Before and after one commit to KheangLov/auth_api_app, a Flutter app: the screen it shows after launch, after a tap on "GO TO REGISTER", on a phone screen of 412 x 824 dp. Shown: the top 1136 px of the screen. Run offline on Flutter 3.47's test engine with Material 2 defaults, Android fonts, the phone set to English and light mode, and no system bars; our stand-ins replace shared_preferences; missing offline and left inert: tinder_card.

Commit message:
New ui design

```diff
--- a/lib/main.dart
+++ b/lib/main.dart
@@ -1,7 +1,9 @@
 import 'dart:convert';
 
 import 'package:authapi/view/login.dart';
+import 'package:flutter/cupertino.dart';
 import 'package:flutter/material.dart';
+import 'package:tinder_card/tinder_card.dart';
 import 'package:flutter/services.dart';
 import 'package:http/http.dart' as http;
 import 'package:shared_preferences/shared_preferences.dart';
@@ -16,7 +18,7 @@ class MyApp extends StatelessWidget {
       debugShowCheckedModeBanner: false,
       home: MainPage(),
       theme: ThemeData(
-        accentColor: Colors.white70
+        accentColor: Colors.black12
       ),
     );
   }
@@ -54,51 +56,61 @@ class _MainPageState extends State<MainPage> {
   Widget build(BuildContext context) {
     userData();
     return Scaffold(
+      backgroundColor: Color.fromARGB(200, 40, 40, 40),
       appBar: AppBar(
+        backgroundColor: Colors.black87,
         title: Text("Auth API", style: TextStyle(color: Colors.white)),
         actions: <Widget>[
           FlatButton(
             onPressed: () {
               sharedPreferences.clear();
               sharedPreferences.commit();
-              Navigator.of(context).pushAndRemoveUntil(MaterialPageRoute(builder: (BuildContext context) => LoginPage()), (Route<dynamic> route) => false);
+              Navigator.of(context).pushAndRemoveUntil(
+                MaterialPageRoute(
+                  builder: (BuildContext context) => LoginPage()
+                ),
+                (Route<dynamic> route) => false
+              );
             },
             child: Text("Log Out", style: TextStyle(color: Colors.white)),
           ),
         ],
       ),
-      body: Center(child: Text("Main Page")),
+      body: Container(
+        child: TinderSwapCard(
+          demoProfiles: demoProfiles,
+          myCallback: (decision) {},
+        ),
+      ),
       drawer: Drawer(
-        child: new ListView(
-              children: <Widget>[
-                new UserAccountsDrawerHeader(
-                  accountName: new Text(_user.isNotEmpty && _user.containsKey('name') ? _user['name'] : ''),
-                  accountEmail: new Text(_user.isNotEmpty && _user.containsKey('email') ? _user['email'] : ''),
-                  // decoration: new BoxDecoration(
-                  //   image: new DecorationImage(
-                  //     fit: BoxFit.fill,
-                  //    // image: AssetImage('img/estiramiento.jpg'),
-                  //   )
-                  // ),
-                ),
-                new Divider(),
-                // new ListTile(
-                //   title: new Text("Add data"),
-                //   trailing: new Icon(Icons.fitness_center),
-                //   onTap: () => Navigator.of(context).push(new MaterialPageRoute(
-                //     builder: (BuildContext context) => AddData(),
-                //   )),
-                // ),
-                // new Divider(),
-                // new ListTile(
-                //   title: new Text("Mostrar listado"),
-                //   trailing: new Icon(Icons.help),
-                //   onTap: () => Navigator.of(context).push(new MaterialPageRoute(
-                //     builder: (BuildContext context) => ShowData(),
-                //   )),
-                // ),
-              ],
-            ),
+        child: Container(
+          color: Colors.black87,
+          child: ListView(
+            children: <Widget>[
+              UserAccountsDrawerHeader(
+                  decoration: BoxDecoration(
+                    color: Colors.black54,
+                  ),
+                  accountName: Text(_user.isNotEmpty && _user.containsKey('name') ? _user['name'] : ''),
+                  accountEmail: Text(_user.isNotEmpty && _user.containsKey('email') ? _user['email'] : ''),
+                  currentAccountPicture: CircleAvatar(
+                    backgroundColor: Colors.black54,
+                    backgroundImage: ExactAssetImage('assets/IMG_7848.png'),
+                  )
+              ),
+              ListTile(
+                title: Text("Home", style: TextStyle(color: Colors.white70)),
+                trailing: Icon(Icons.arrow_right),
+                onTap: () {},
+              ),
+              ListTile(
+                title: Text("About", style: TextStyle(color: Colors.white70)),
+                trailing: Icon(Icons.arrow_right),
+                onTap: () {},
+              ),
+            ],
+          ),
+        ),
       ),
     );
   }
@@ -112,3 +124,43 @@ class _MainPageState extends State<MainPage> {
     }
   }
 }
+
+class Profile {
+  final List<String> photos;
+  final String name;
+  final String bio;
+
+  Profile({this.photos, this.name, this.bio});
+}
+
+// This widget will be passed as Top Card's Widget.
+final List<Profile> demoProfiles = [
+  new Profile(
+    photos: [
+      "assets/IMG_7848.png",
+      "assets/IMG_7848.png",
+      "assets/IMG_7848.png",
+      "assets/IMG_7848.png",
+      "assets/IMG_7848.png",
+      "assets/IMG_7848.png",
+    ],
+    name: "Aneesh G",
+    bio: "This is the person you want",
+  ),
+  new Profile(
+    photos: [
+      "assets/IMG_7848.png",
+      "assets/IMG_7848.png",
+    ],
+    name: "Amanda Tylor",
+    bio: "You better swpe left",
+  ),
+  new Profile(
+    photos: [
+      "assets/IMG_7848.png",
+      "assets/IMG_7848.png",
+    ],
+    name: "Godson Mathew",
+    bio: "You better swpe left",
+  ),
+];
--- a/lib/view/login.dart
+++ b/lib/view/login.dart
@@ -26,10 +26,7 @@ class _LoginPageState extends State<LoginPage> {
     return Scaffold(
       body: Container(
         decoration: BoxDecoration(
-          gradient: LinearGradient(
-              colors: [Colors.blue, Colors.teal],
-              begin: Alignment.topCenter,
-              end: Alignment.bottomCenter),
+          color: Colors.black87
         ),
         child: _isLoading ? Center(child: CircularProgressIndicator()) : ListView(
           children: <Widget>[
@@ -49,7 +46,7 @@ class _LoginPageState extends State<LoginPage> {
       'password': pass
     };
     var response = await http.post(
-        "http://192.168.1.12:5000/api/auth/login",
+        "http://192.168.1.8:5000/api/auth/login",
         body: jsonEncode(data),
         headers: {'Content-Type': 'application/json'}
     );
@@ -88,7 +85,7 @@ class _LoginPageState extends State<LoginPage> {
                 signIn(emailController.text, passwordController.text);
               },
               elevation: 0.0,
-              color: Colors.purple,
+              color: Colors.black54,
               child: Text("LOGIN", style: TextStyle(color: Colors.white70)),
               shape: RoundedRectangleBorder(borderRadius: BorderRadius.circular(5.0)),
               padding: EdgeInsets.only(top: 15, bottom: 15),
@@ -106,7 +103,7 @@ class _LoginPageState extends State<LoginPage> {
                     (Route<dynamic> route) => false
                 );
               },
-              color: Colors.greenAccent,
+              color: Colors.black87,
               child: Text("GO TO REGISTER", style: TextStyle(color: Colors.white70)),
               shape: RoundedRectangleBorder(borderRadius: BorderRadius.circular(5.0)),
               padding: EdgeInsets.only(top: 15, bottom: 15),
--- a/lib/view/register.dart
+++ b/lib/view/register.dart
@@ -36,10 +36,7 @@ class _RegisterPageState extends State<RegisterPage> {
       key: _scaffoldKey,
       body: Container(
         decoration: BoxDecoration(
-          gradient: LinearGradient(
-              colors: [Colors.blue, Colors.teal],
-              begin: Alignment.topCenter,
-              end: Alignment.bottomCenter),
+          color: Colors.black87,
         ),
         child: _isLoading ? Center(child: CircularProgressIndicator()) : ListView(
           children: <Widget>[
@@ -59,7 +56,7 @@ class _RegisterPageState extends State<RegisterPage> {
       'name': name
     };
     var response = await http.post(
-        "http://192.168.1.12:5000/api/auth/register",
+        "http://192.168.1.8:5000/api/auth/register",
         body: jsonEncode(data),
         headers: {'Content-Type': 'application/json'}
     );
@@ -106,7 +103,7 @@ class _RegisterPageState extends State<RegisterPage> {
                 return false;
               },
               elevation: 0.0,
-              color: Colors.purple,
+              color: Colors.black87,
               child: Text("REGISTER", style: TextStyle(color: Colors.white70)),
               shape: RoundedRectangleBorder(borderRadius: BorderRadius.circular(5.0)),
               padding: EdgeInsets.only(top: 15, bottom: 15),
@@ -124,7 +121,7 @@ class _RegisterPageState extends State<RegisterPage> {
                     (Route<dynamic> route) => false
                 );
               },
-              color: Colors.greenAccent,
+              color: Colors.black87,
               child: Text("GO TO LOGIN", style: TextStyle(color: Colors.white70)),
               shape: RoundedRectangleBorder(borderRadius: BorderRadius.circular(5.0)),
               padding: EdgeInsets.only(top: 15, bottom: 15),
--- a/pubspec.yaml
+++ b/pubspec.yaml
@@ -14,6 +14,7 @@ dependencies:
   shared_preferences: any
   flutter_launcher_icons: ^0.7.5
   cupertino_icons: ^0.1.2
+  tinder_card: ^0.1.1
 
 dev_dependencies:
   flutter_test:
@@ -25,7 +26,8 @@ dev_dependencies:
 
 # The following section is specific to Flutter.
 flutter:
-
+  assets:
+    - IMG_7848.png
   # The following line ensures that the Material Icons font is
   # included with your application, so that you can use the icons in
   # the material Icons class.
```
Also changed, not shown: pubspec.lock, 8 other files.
════
**What the task asks**
Which lines of the data include the string "RegisterPage"? Find them and copy each one.

**Result of this exercise**
@@ -36,10 +36,7 @@ class _RegisterPageState extends State<RegisterPage> {
@@ -59,7 +56,7 @@ class _RegisterPageState extends State<RegisterPage> {
@@ -106,7 +103,7 @@ class _RegisterPageState extends State<RegisterPage> {
@@ -124,7 +121,7 @@ class _RegisterPageState extends State<RegisterPage> {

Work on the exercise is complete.